Given records Start Marker

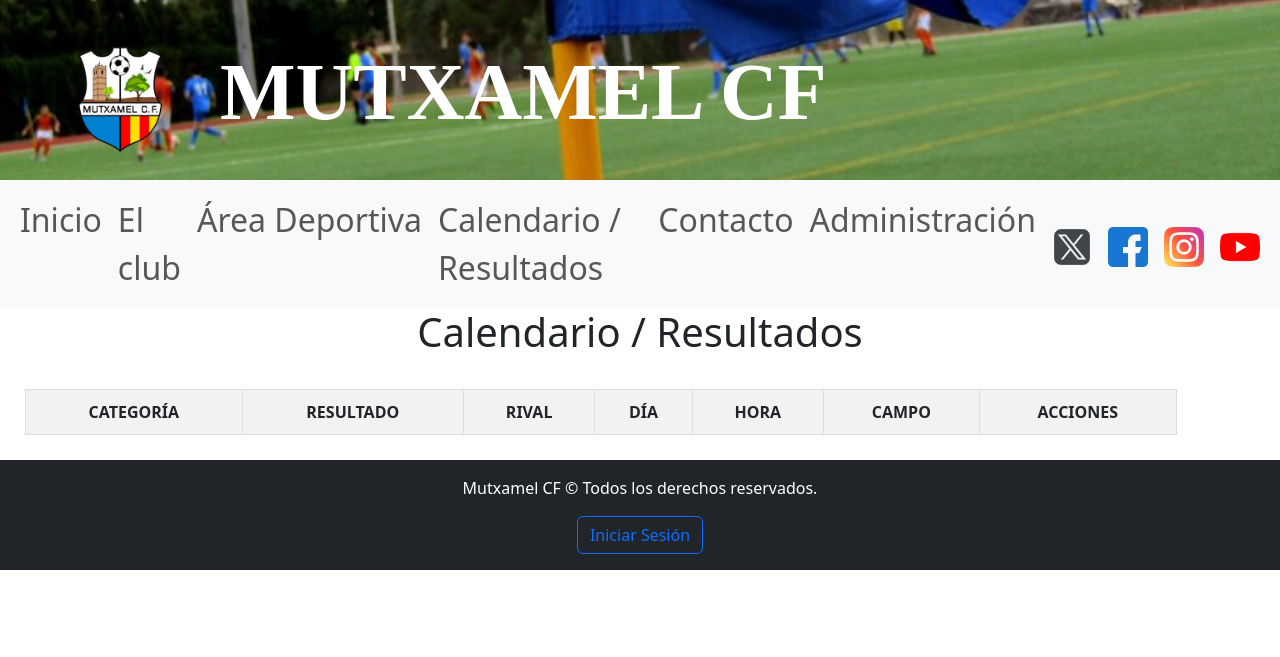
Repository: mikeluca/webMutxamelCF
Page: http://localhost/admin/calendario-resultados
An editor plug-in stored every save of this project. The page is shown before and after the next save, followed by the edit.
The browser window is 1280 px wide. The pictures show the whole page.
Some web fonts or font styles are not loaded; a fallback is used. Some web libraries are served in a nearby version. The page is this project's Thymeleaf template; nobody is signed in. The template is opened directly, without the code that normally fills it, so the values that code supplies are empty.

Above is the page before, as saved 2024-10-29 15:09:06.

### mvc/src/main/resources/templates/admin/calendario-resultados.html
<!DOCTYPE html>
<html xmlns:th="http://www.thymeleaf.org">

<head>
	<title>Mutxamel Club de Fútbol</title>
	<link href="https://cdn.jsdelivr.net/npm/bootstrap@5.3.0/dist/css/bootstrap.min.css" rel="stylesheet">
	<link th:href="@{/css/estilos.css}" rel="stylesheet">
	<link rel="icon" href="/images/favicon.ico" type="image/x-icon">
	<link href="https://fonts.googleapis.com/css2?family=Fredericka+the+Great&display=swap" rel="stylesheet">
	<link rel="stylesheet" href="https://cdn.jsdelivr.net/npm/bootstrap-icons@1.4.1/font/bootstrap-icons.css">
</head>

<body>

	<!-- Incluir el header -->
	<div th:replace="~{cabecera.html}"></div>

	<!--	<div class="container mt-5 lead">-->
	<h1 class="text-center">Calendario / Resultados</h1>

	<!-- Formulario para actualizar resultados -->
	<form method="post" th:action="@{/admin/calendario-resultados/actualizar}">
		<table>
			<thead>
				<tr>
					<th>CATEGORÍA</th>
					<th>RESULTADO</th>
					<th>RIVAL</th>
					<th>DÍA</th>
					<th>HORA</th>
					<th>CAMPO</th>
					<th>ACCIONES</th>
				</tr>
			</thead>
			<tbody>
				<!-- Iteramos sobre la lista de resultados -->
				<tr th:each="resultado, iterStat : ${resultados}">
					<td>
						<input type="text" th:value="${resultado.categoria}"
							name="resultados[__${iterStat.index}__].categoria" readonly class="form-control" />
					</td>
					<td>
						<input type="text" th:value="${resultado.resultado}"
							name="resultados[__${iterStat.index}__].resultado" class="form-control" />
					</td>
					<td>
						<input type="text" th:value="${resultado.rival}" name="resultados[__${iterStat.index}__].rival"
							class="form-control" />
					</td>
					<td>
						<input type="date" th:value="${#dates.format(resultado.dia, 'dd/MM/yyyy')}"
							name="resultados[__${iterStat.index}__].dia" class="form-control" />
					</td>
					<td>
						<input type="text" th:value="${resultado.hora}" name="resultados[__${iterStat.index}__].hora"
							class="form-control" />
					</td>
					<td>
						<input type="text" th:value="${resultado.campo}" name="resultados[__${iterStat.index}__].campo"
							class="form-control" />
					</td>
					<td>
						<!-- Botón para actualizar cada registro -->
						<button type="submit"
							th:formaction="@{/admin/calendario-resultados/actualizar/{categoria}(categoria=${resultado.categoria})}"
							class="btn btn-primary">Actualizar</button>
					</td>
				</tr>
			</tbody>
		</table>

		<!--			 Botón para enviar el formulario -->
		<!--			<div class="text-center mt-3">-->
		<!--				<button type="submit" class="btn btn-primary">Actualizar</button>-->
		<!--			</div>-->
	</form>
	<!--	</div>-->

	<!-- Incluir el footer -->
	<div th:replace="~{footer.html}"></div>

	<script src="https://code.jquery.com/jquery-3.6.0.min.js"></script>
	<script src="https://cdn.jsdelivr.net/npm/bootstrap@5.3.0/dist/js/bootstrap.bundle.min.js"></script>
</body>

</html>

### mvc/src/main/resources/templates/cabecera.html
<div>
	<header class="text-white text-center header">
		<div class="logo-titulo">
			<!-- Imagen del escudo -->
			<a href="/index"><img src="/images/escudo.png" href="/index" alt="Escudo del Club" width="200px"
					style="margin: 20px 0px;"></a>
			<!-- Nombre del club -->
			<h1 class="lead fw-bold grafiti-title" style="font-size: 80px;">MUTXAMEL CF</h1>
		</div>
	</header>

	<nav class="navbar navbar-expand-lg navbar-light bg-light" style="background-color: rgb(213, 243, 253);">
		<div class="container-fluid lead">
			<!-- Botón de hamburguesa solo visible en pantallas pequeñas -->
			<button class="navbar-toggler" type="button" data-bs-toggle="collapse" data-bs-target="#navbarNav">
				<span class="navbar-toggler-icon"></span>
			</button>
			<!-- Menú de navegación -->
			<div class="collapse navbar-collapse" id="navbarNav">
				<ul class="navbar-nav me-auto">
					<li class="nav-item">
						<a class="nav-link" href="/index">Inicio</a>
					</li>
					<li class="nav-item">
						<a class="nav-link" href="/historia">El club</a>
					</li>
					<li class="nav-item dropdown">
						<a class="nav-link dropdown-toggle" href="#" id="navbarDropdown" role="button"
							data-bs-toggle="dropdown">
							Área Deportiva
						</a>

						<ul class="dropdown-menu lead">
							<li th:each="equipo : ${listaEquipos}">
								<a class="dropdown-item" th:href="@{/categorias/{equipo}(equipo=${equipo.nombre})}"
									th:text="${equipo.nombre}"></a>
							</li>
						</ul>

						<!--						<ul class="dropdown-menu lead">-->
						<!--							<li><a class="dropdown-item"-->
						<!--									th:href="@{/categorias/{categoria}(categoria='Escuelita')}">Escuelita</a></li>-->
						<!--							<li><a class="dropdown-item"-->
						<!--									th:href="@{/categorias/{categoria}(categoria='Prebenjamín')}">Prebenjamín</a></li>-->
						<!--							<li><a class="dropdown-item"-->
						<!--									th:href="@{/categorias/{categoria}(categoria='Benjamín')}">Benjamín</a></li>-->
						<!--							<li><a class="dropdown-item"-->
						<!--									th:href="@{/categorias/{categoria}(categoria='Alevín')}">Alevín</a>-->
						<!--							</li>-->
						<!--							<li><a class="dropdown-item"-->
						<!--									th:href="@{/categorias/{categoria}(categoria='Infantil Femenino')}">Infantil-->
						<!--									Femenino</a></li>-->
						<!--							<li><a class="dropdown-item"-->
						<!--									th:href="@{/categorias/{categoria}(categoria='Infantil')}">Infantil</a></li>-->
						<!--							<li><a class="dropdown-item"-->
						<!--									th:href="@{/categorias/{categoria}(categoria='Cadete Femenino')}">Cadete-->
						<!--									Femenino</a>-->
						<!--							</li>-->
						<!--							<li><a class="dropdown-item"-->
						<!--									th:href="@{/categorias/{categoria}(categoria='Cadete')}">Cadete</a>-->
						<!--							</li>-->
						<!--							<li><a class="dropdown-item"-->
						<!--									th:href="@{/categorias/{categoria}(categoria='Juvenil')}">Juvenil</a></li>-->
						<!--							<li><a class="dropdown-item"-->
						<!--									th:href="@{/categorias/{categoria}(categoria='Filial')}">Filial</a>-->
						<!--							</li>-->
						<!--							<li><a class="dropdown-item"-->
						<!--									th:href="@{/categorias/{categoria}(categoria='Primer Equipo')}">Primer Equipo</a>-->
						<!--							</li>-->
						<!--							<li><a class="dropdown-item"-->
						<!--									th:href="@{/categorias/{categoria}(categoria='Veteranos')}">Veteranos</a></li>-->
						<!--						</ul>-->
					</li>
					<li class="nav-item">
						<a class="nav-link" href="/resultados">Calendario / Resultados</a>
					</li>
					<li class="nav-item">
						<a class="nav-link" href="/contacto">Contacto</a>
					</li>
					<!-- Menú Administración -- La opción requiere autenticación -->
					<li class="nav-item dropdown">
						<a class="nav-link dropdown-toggle" href="#" id="navbarDropdown" role="button"
							data-bs-toggle="dropdown">
							Administración
						</a>
						<ul class="dropdown-menu lead">
							<li><a class="dropdown-item" href="/admin/equipos">Equipos</a></li>
							<li><a class="dropdown-item" href="/admin/jugadores">Jugadores</a></li>
							<li><a class="dropdown-item" href="/admin/cuerpo-tecnico">Cuerpo Técnico</a></li>
							<li><a class="dropdown-item" href="/admin/calendario-resultados">Calendario/Resultados</a>
							</li>
							<li><a class="dropdown-item" href="/admin/noticias">Noticias</a></li>
						</ul>
					</li>
					<!--			<li class="nav-item" id="menu-restringido" style="display: none;">-->
					<!--				<a class="nav-link" href="#">Administración</a>-->
					<!--			</li>-->
				</ul>
			</div>
			<!-- Redes Sociales siempre pegadas a la derecha -->
			<div class="social-icons d-flex ms-auto">
				<a href="https://x.com/mutxamelcf" target="_blank" class="mx-2">
					<img src="/images/twitter.png" alt="Twitter" width="40" height="40">
				</a>
				<a href="https://facebook.com/MutxamelCF17" target="_blank" class="mx-2">
					<img src="/images/facebook.png" alt="Facebook" width="40" height="40">
				</a>
				<a href="https://instagram.com/mutxamelcf.oficial/" target="_blank" class="mx-2">
					<img src="/images/instagram.png" alt="Instagram" width="40" height="40">
				</a>
				<a href="https://youtube.com/@mutxamelcf355" target="_blank" class="mx-2">
					<img src="/images/youtube.png" alt="YouTube" width="40" height="40">
				</a>
			</div>
		</div>
	</nav>

	<!-- Modal -->
	<div class="modal fade" id="messageModal" tabindex="-1" role="dialog" aria-labelledby="modalLabel"
		aria-hidden="true">
		<div class="modal-dialog" role="document">
			<div class="modal-content">
				<div class="modal-header">
					<h5 class="modal-title" id="modalLabel">Mensaje</h5>
					<button type="button" class="close" data-dismiss="modal" aria-label="Close">
						<span aria-hidden="true">&times;</span>
					</button>
				</div>
				<div class="modal-body">
					<p th:text="${message}"></p>
				</div>
				<div class="modal-footer">
					<button type="button" class="btn btn-secondary" data-dismiss="modal">Cerrar</button>
				</div>
			</div>
		</div>
	</div>

</div>

### mvc/src/main/resources/templates/footer.html
<footer class="bg-dark text-white text-center py-3">
	<p>Mutxamel CF © Todos los derechos reservados.</p>

	<button class="btn btn-outline-primary ms-auto" data-bs-toggle="modal" data-bs-target="#loginModal">
		Iniciar Sesión
	</button>

	<!-- JS de Bootstrap y Popper.js -->
	<!--	<script src="https://cdn.jsdelivr.net/npm/@popperjs/core@2.11.6/dist/umd/popper.min.js"></script>-->
	<!--	<script src="https://cdn.jsdelivr.net/npm/bootstrap@5.3.0-alpha1/dist/js/bootstrap.min.js"></script>-->
	<!--	<script>-->
	<!--		document.addEventListener("DOMContentLoaded", function () {-->

	<!--			document.getElementById('loginButton').addEventListener('click', function () {-->
	<!--				event.preventDefault(); // Evita que el formulario se envíe normalmente-->

	<!--				// Captura los valores de usuario y contraseña-->
	<!--				const usuario = document.getElementById('usuario').value;-->
	<!--				const password = document.getElementById('password').value;-->

	<!--				// Hacemos una petición AJAX al backend para validar el login-->
	<!--				fetch('/login', {-->
	<!--					method: 'POST',-->
	<!--					headers: {-->
	<!--						'Content-Type': 'application/json',-->
	<!--					},-->
	<!--					body: JSON.stringify({username: usuario, password: password}),-->
	<!--				})-->
	<!--					.then(response => response.json())-->
	<!--					.then(data => {-->
	<!--						if (data.valid) {-->
	<!--							// Si el login es exitoso, cerramos el modal y mostramos la opción restringida-->
	<!--							const modal = bootstrap.Modal.getInstance(document.getElementById('loginModal'));-->
	<!--							modal.hide();-->

	<!--							if (data.role === 'ROLE_ADMIN') {-->
	<!--								// Muestra una opción específica si el usuario tiene el rol de admin-->
	<!--								document.getElementById('menu-restringido').style.display = 'block';-->
	<!--							}-->
	<!--						} else {-->
	<!--							// Mostrar un mensaje de error si el login falla-->
	<!--							document.getElementById('loginError').style.display = 'block';-->
	<!--						}-->
	<!--					})-->
	<!--					.catch(error => {-->
	<!--						console.error('Error al validar el login:', error);-->
	<!--					});-->
	<!--			});-->
	<!--		});-->
	<!--	</script>-->

</footer>

### mvc/src/main/resources/static/css/estilos.css
html,
body {
	height: 100%;
	/* Aseguramos que la página ocupe todo el alto del viewport */
	margin: 0;
}

/* Usar flexbox para que el contenido principal llene el espacio disponible */
body {
	display: flex;
	flex-direction: column;
	/* Coloca los elementos en columnas */
}

/* El contenido principal debe crecer para ocupar el espacio libre */
main {
	flex: 1;
	/* Hace que el main crezca y ocupe todo el espacio disponible */
}

/* Aumentar el tamaño de la clase .lead */
.lead {
	font-size: 2.0rem;
	/* Puedes ajustar este valor como desees */
}

.grafiti-title {
	font-family: 'Fredericka the Great', cursive;
	/* Aplicar la fuente */
	font-size: 3rem;
	/* Tamaño de fuente */
	color: white;
	/* Color del texto */
	text-align: center;
	/* Alinear el texto */
}

header {
	background-image: url('/images/fondo.png');
	/* Ruta de la imagen */
	background-size: cover;
	/* Ajusta la imagen para cubrir todo el encabezado */
	background-position: bottom;
	/* Centra la imagen */
	background-repeat: no-repeat;
	/* Evita que la imagen se repita */
	height: 180px;
	/* Altura del encabezado, ajusta según tu diseño */
	color: white;
	justify-content: center;
	align-items: center;
	padding: 20px;
}

/* Ocultar el icono del menú desplegable */
.dropdown-toggle::after {
	display: none;
	/* Quita la flecha que aparece por defecto */
}

/* Cambiar el color de fondo de las opciones de la barra de navegación al pasar el ratón */
.navbar-nav .nav-link:hover {
	background-color: rgba(173, 216, 230, 0.5);
	/* Cambia este color al que prefieras */
	color: #000;
	/* Cambia el color del texto si es necesario */
}

/* Cambiar el color de fondo del elemento activo */
.navbar-nav .nav-link.active {
	background-color: rgba(173, 216, 230, 0.7);
	/* Color de fondo para el elemento activo */
	color: #000;
	/* Cambia el color del texto si es necesario */
}

.dropdown-submenu {
	position: relative;
}

.dropdown-submenu .dropdown-menu {
	left: 100%;
	top: 0;
	margin-left: 0;
	margin-top: 0;
	display: none;
	/* Ocultamos el submenú inicialmente */
}

.dropdown-submenu:hover .dropdown-menu,
.dropdown-submenu:focus-within .dropdown-menu {
	display: block;
	/* Mostramos el submenú cuando se pasa el ratón o se enfoca */
}

.logo-titulo {
	display: flex;
	align-items: center;
}

.logo-titulo img {
	margin-right: 15px;
	/* Espacio entre el logo y el texto */
}

.social-icons {
	align-content: end;
}

.social-icons img {
	transition: transform 0.3s;
}

.social-icons img:hover {
	transform: scale(1.5);
	/* Aumenta el tamaño de los íconos al pasar el mouse */
}

/* Contenedor de las noticias con CSS Grid */
.noticias-grid {
	display: grid;
	grid-template-columns: repeat(auto-fit, minmax(350px, 1fr));
	/* Las tarjetas se ajustan automáticamente */
	gap: 15px;
	/* Espacio entre las tarjetas */
}

.noticia-img {
	height: 350px;
	/* Ajusta la altura deseada */
	object-fit: cover;
	/* Ajusta la imagen para que se recorte de forma adecuada */
	width: 100%;
	/* Asegura que la imagen ocupe todo el ancho del contenedor */
}

/* Contenedor de las plantillas con CSS Grid */
.personas-grid {
	display: grid;
	grid-template-columns: repeat(auto-fit, minmax(300px, 1fr));
	/* Las tarjetas se ajustan automáticamente */
	gap: 15px;
	/* Espacio entre las tarjetas */
}

.persona-img {
	height: 150px;
	/* Ajusta la altura deseada */
	object-fit: contain;
	/* Ajusta la imagen para que se recorte de forma adecuada */
	width: 100%;
	/* Asegura que la imagen ocupe todo el ancho del contenedor */
	padding: 10px;
	border-radius: 10%;
}

table {
	width: 90%;
	border-collapse: collapse;
	margin: 25px;
}

table,
th,
td {
	border: 1px solid #ddd;
}

th,
td {
	padding: 10px;
	text-align: center;
}

th {
	background-color: #f2f2f2;
}

tbody tr:nth-child(even) {
	background-color: #f9f9f9;
}

tbody tr:hover {
	background-color: #f1f1f1;
}

After the next save:
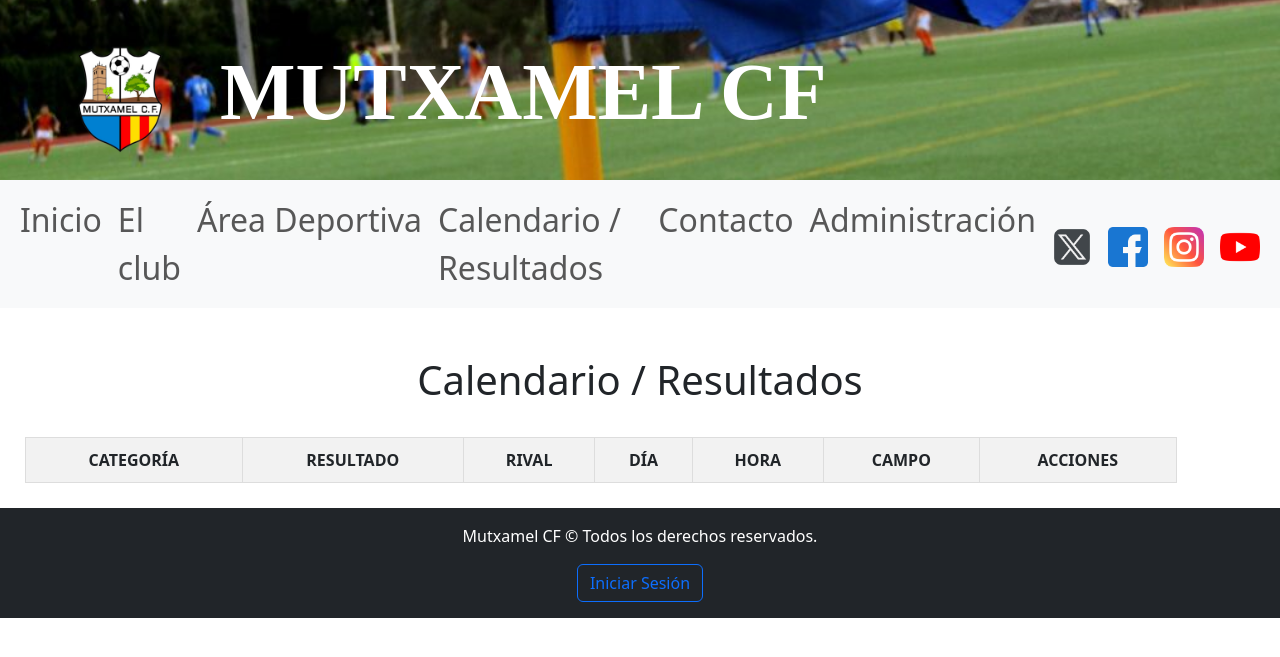
Saved 11 s later.
--- a/mvc/src/main/resources/templates/admin/calendario-resultados.html
+++ b/mvc/src/main/resources/templates/admin/calendario-resultados.html
@@ -16,7 +16,7 @@
 	<div th:replace="~{cabecera.html}"></div>
 
 	<!--	<div class="container mt-5 lead">-->
-	<h1 class="text-center">Calendario / Resultados</h1>
+	<h1 class="text-center mt-5">Calendario / Resultados</h1>
 
 	<!-- Formulario para actualizar resultados -->
 	<form method="post" th:action="@{/admin/calendario-resultados/actualizar}">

Given records End Marker

▸ Required work: Output should match, line for line, the stretch of the material above from the line holding "background-position: bottom;" through the line holding "del elemento activo */".

▸ Written response:
	background-position: bottom;
	/* Centra la imagen */
	background-repeat: no-repeat;
	/* Evita que la imagen se repita */
	height: 180px;
	/* Altura del encabezado, ajusta según tu diseño */
	color: white;
	justify-content: center;
	align-items: center;
	padding: 20px;
}

/* Ocultar el icono del menú desplegable */
.dropdown-toggle::after {
	display: none;
	/* Quita la flecha que aparece por defecto */
}

/* Cambiar el color de fondo de las opciones de la barra de navegación al pasar el ratón */
.navbar-nav .nav-link:hover {
	background-color: rgba(173, 216, 230, 0.5);
	/* Cambia este color al que prefieras */
	color: #000;
	/* Cambia el color del texto si es necesario */
}

/* Cambiar el color de fondo del elemento activo */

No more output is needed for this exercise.